We tried to work with seasonal product. The best possible service and the best raw material. Our motto has always been that we are neither the smartest nor the most handsome: we want to be the hard workers, and even if people jokes about it, we say we’re always learning. We have been here for almost 25 years, and we always try to improve our proposal. I think there are few places in San Sebastian where they can make a coffee as good as ours. And we have been able to be known from our way of pulling beer, using a brand (Cruzcampo) nobody liked.
Michelin-starred chefs in Gipuzkoa chose three of your pintxos (“Antxoa”, “Crujiente de Rabo de buey”, and “Ravioli de Langostino en salsa de Martini”) to be in the list of the 99 best pintxos in San Sebastian: What did this acknowledgement mean to you?
We were recently asked by the Basque Public broadcaster ETB to show them our three best pintxos: but we told them we’d bring them 3 of the 20 best pintxos we have. If we’re going to offer a pintxo, it has to be good. Inasmuch as we don’t like, and especially if it’s not sold, we take it away. Our pintxos are in the counter because they are sold, people like them. In fact, those three are now the ones that sell the most, and by far, the “Ravioli de langostino en salsa de Martini”. That is a dish from our restaurant, where we make it with lobster, and we decided to make a cheaper version for the tavern. When a dish is very successful, we try to get the pintxo version, as it is with the “Igeldo” pintxo, which ensued from our tomato and white tuna belly salad.
You make a virtue from what could be a handicap: a small bar counter.

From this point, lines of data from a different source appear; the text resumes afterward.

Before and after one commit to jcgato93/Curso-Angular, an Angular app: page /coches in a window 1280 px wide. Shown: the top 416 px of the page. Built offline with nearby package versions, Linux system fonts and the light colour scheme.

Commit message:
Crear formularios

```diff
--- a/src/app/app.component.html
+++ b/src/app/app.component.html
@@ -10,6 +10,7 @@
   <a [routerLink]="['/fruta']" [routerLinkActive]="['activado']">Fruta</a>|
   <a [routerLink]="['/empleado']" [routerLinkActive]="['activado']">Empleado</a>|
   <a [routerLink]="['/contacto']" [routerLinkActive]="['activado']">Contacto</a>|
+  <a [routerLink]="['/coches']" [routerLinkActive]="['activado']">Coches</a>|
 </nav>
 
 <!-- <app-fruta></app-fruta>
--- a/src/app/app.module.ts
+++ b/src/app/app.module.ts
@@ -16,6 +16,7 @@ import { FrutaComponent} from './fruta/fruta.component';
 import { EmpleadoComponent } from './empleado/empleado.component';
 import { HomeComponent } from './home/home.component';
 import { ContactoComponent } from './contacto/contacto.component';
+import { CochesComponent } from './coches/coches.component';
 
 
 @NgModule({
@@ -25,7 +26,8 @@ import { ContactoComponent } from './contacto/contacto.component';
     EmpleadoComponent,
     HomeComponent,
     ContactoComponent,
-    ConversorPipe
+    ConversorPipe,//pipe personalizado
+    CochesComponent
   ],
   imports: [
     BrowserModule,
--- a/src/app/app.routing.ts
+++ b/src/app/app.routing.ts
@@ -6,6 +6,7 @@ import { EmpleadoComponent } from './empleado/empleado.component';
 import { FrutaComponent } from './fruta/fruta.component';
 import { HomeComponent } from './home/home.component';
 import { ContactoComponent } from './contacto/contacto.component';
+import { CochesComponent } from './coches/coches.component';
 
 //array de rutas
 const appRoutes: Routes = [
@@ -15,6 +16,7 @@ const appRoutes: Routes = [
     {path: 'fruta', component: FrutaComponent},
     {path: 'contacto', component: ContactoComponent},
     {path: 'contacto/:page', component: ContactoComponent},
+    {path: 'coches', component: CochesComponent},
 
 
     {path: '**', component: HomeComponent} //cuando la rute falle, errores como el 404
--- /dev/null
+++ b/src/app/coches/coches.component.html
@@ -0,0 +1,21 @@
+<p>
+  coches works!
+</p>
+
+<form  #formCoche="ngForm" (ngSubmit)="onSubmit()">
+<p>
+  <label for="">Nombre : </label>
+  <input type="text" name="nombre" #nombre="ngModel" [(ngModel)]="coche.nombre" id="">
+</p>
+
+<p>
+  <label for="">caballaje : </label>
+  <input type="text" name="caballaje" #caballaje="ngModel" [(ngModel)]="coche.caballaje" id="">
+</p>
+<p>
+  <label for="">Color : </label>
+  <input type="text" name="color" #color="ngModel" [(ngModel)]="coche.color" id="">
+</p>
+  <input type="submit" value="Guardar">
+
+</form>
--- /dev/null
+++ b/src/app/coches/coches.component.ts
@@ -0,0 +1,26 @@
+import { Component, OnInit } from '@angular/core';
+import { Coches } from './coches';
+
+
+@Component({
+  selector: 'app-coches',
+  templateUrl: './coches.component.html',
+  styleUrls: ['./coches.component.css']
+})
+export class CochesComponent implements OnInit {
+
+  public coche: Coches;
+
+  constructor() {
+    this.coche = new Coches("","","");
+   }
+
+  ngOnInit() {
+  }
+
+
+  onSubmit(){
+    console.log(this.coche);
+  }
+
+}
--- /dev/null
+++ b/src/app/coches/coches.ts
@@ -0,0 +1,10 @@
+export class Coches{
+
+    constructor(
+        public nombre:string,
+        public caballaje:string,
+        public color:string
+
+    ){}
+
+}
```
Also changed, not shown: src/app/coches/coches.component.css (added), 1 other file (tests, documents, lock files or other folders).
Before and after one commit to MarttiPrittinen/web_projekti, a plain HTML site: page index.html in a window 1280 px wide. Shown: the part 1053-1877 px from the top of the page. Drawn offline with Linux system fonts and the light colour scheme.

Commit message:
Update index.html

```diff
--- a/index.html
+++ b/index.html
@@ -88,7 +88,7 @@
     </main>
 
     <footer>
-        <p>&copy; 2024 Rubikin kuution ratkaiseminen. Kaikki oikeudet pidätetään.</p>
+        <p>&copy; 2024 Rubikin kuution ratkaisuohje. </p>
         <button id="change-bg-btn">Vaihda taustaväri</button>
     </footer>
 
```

Your bet is to cook pintxos at the time.
The secret of making good pintxos is, for me, to cook them at the moment. We have the tavern divided in two partes: on the right side, we serve the pintxos of anchovy, salmon, octopus, smoked sardine, beef jerky, shrimp with vinaigrette…we serve between eight and ten pintxos there, toasting the bread at the moment. You have to wait 3 minutres, but you get a fresh pintxo, and that makes the difference. Inside the kitchen we have an already prepared basic recipe, but we also assemble the pintxos at the moment. Some people get nervous waiting, but then they see the difference too.
The potato omelette is another one of your signature dishes
We used to make one a day, and now we do five. 3 in the morning and 2 in the afternoon. They are big, we make 30 pintxos from each. We never thought about it in a marketing way, but it’s true however that having a limited number works, because it raises expectation.
How easy is finding a good product?
After so many years, it happens that our suppliers have became our friends. Since we started, Cárnicas Goya bring us the meat. I call Josean directly, and chops the meat for us. We also have lunch together once or twice a year, to agree on what we can improve, or what we can change. The same with our fishmonger, who is Ivan Sotero. We have moved to friendship, and he always tries to find the way to help us. In fact, there are times when some different supplier comes to us offering the same product but somewhat cheaper. Buy I don’t wan’t to lose the relationship with a provider who takes care of us. An this applies to all vendors, as if he’s the toilet soap provider. It’s two-way loyalty.
In view of space limitations in the bar, team coordination must be essential.
We do not only retain loyal to suppliers, we also retain employees. This is a good place to work, because we close Sundays and Holidays, which helps to have staff stability. Nobody leaves here.
How many workers are you on the staff?
We’re 10.
Will you arrange any special celebration to mark your 25th anniversary?
That will be difficult, because we have taken over the Barandiaran tavern, and we want to open it for Easter next year. We will try to organize it in the same way as Antonio bar’s, but more spacious and with a terrace. And keeping our stress level in mind, I think it doesn’t give us time to run anything for our 25th aniversary.